Executives and business leaders can no longer complain that internal whistleblowers are simply “malcontents”. Nor can it be said that anonymous reports should be taken any less seriously. The data shows that 36 percent of anonymous reports received in 2013 were substantiated. Overall, employees are providing high quality, actionable reports, and companies must ensure that they have effective programs and processes to investigate and address these concerns in a timely and professional way.

In addition, the spread of information outside traditional channels moves quickly within the 24/7 news cycle. Social media that is accessible to any employee, contractor, or customer can amplify this information exponentially. A problem that might have remained contained at a far-off outpost, or in the hands of a third party vendor or contractor, can now move quickly. This means quick internal responses to reports of problems are imperative.

Key Metrics to Watch

In the past, the power and utility industry has been slow to respond to whistleblowers or concerned employees. Five years ago, when an employee reported a problem, statistics show it took industry companies nearly 90 days to close a case. Now best practice organizations close cases in an average of 30 days.

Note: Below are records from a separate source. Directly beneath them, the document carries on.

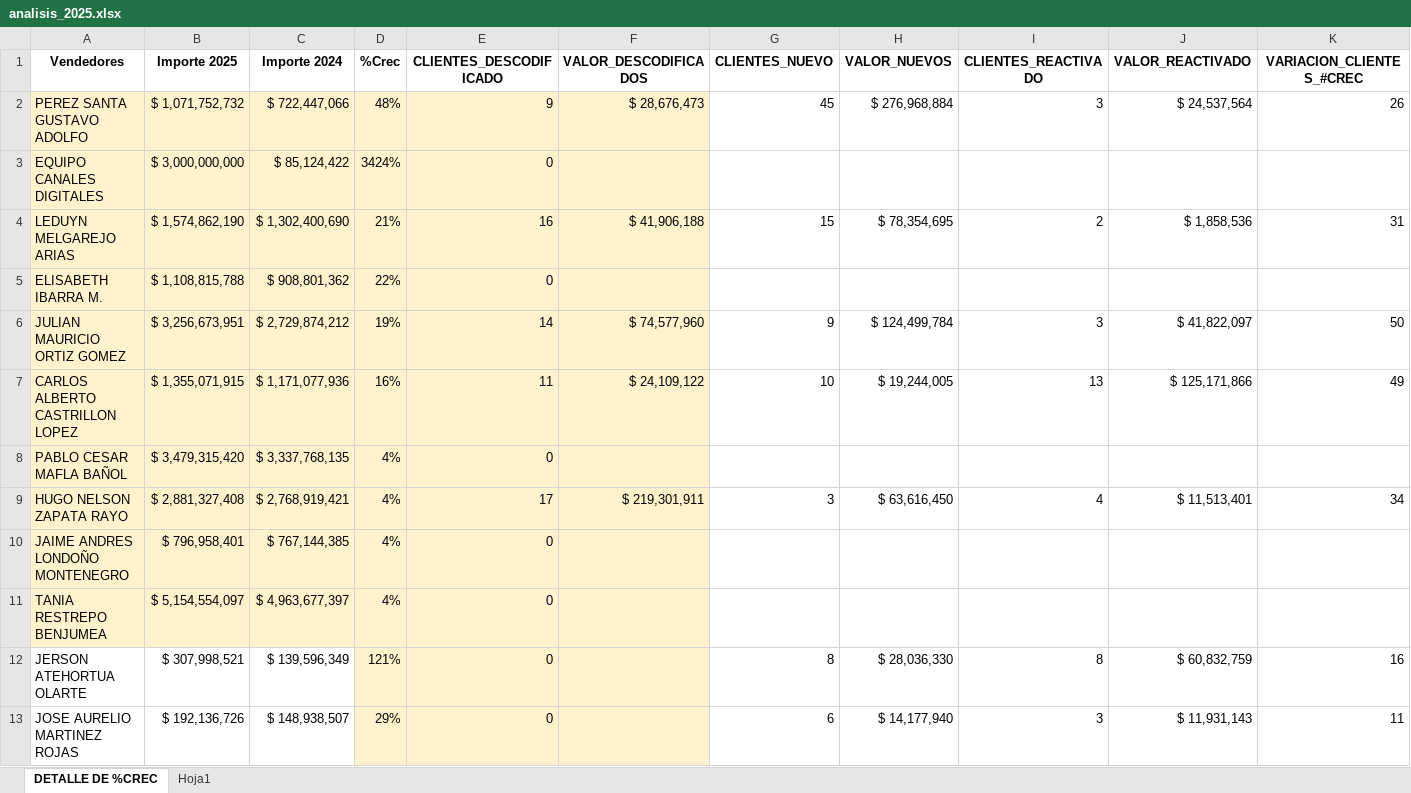
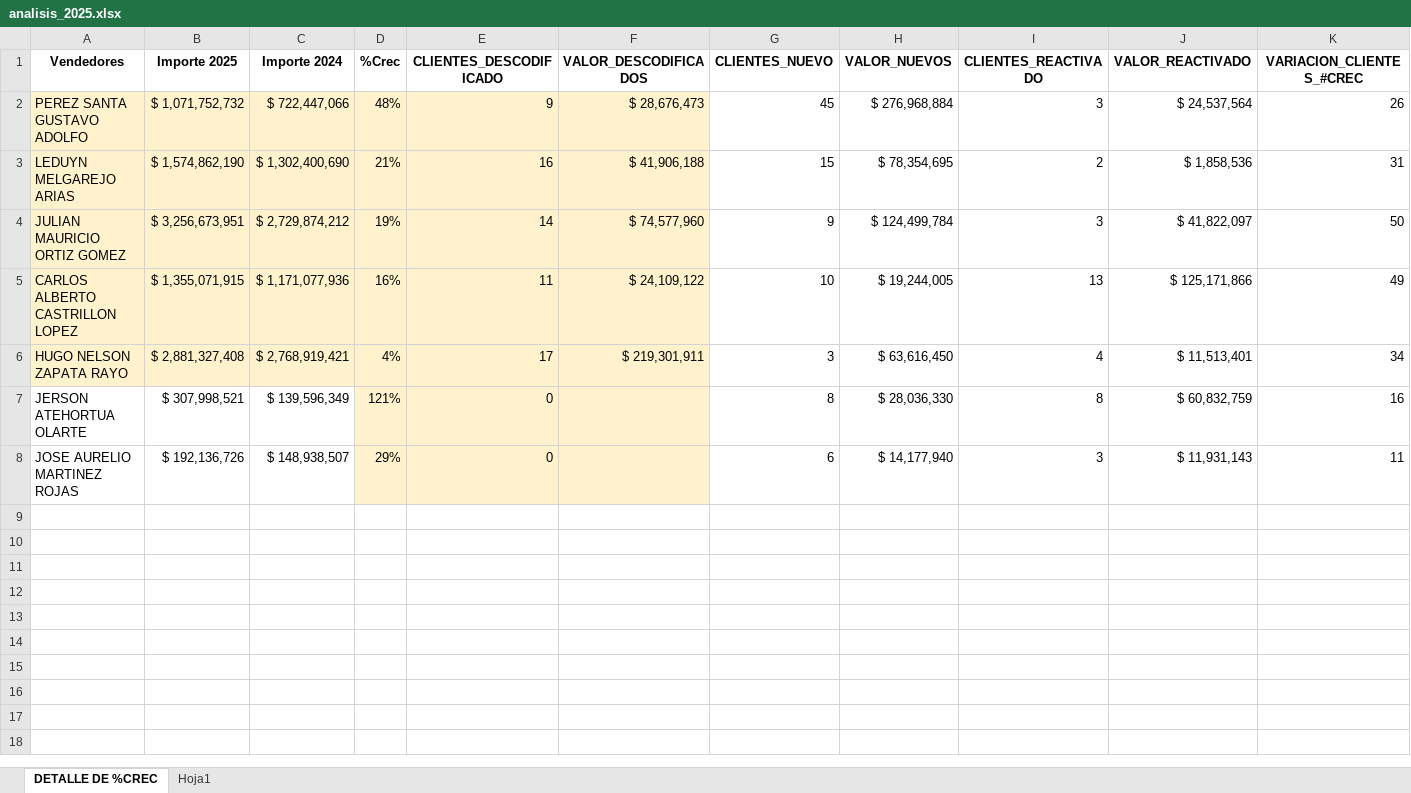
Before and after one commit to DiegoMao201/Resumen-Ventas-Gerenciales, an Excel workbook: analisis_2025.xlsx, sheet DETALLE DE %CREC, drawn as a sheet; only a part is shown; values as stored, in another font and other column widths than the file's, no borders; rows hold the shown columns only; the diff names each change by its address in the sheet, - before the commit and + after, or states it on an @@ line.

```diff
--- a/analisis_2025.xlsx (sheet DETALLE DE %CREC)
+++ b/analisis_2025.xlsx (sheet DETALLE DE %CREC)
-row 3: EQUIPO CANALES DIGITALES | $ 3,000,000,000 | $ 85,124,422 | 3424% | 0
-row 5: ELISABETH IBARRA M. | $ 1,108,815,788 | $ 908,801,362 | 22% | 0
-row 8: PABLO CESAR MAFLA BAÑOL | $ 3,479,315,420 | $ 3,337,768,135 | 4% | 0
-row 10: JAIME ANDRES LONDOÑO MONTENEGRO | $ 796,958,401 | $ 767,144,385 | 4% | 0
-row 11: TANIA RESTREPO BENJUMEA | $ 5,154,554,097 | $ 4,963,677,397 | 4% | 0
```
Also changed, not shown: formulas that keep their value.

The power industry has made good progress.

The median time it now takes to close a case in the power industry is 46 days – which is still higher than the current 36-day median of all industries, but nonetheless a significant improvement. Substantial delays in case closures can have negative results, including loss of employee confidence in the reporting program and belief that management does not regard their employees seriously. When employees lose confidence in a program, they look to other channels like outside entities and government agencies to listen to their reports. Worse, they may stop reporting at all, thereby allowing potential problems to grow worse.

In another dramatic change, the number of repeat reporters to company hotlines has doubled in five years, and these reporters continue to provide high quality information. In 2013, issues reported by repeat callers were substantiated at a higher rate than those reported by first-time callers. This shows that organizations should take matters provided by these reporters seriously.

The data is not good when it comes to issues of retaliation. Very few reports of retaliation come directly into company hotlines. Less than 1 percent of the total hotline reports are primary allegations of retaliation, and these reports are substantiated at a significantly lower rate (12 percent) than all other types of reports (40 percent). Noting that 40 percent of complaints filed with the EEOC last year involved allegations of retaliation, it is evident that employees who have raised issues and later experienced retaliation are not willing to give their organizations a chance to perpetrate further abuse. Instead, they are more likely to take their issues outside the company.

A Call to Action

Forces outside the power industry may add urgency to the task of upgrading internal reporting processes within the industry. In recent weeks, the SEC announced its first whistleblower award to an audit and compliance professional. The $300,000 award announcement noted that the recipient had “reported concerns to appropriate personnel within the company, including a supervisor,” but after 120 days, had gone to the SEC when he believed the company failed to take action. A clear message is sent to the workforce when an audit or compliance professional feels there is no choice but to report a problem outside the company.

Bigger than this was a second SEC announcement in September of an award on the scale of a lottery win. The $30 million award given outside the U.S. will be registered by whistleblowers everywhere, and underscores the importance of global action. Given that most power and utility industry companies are publicly traded corporations, the proactive enforcement stance of the SEC needs to be considered in ensuring effective formalized reporting processes.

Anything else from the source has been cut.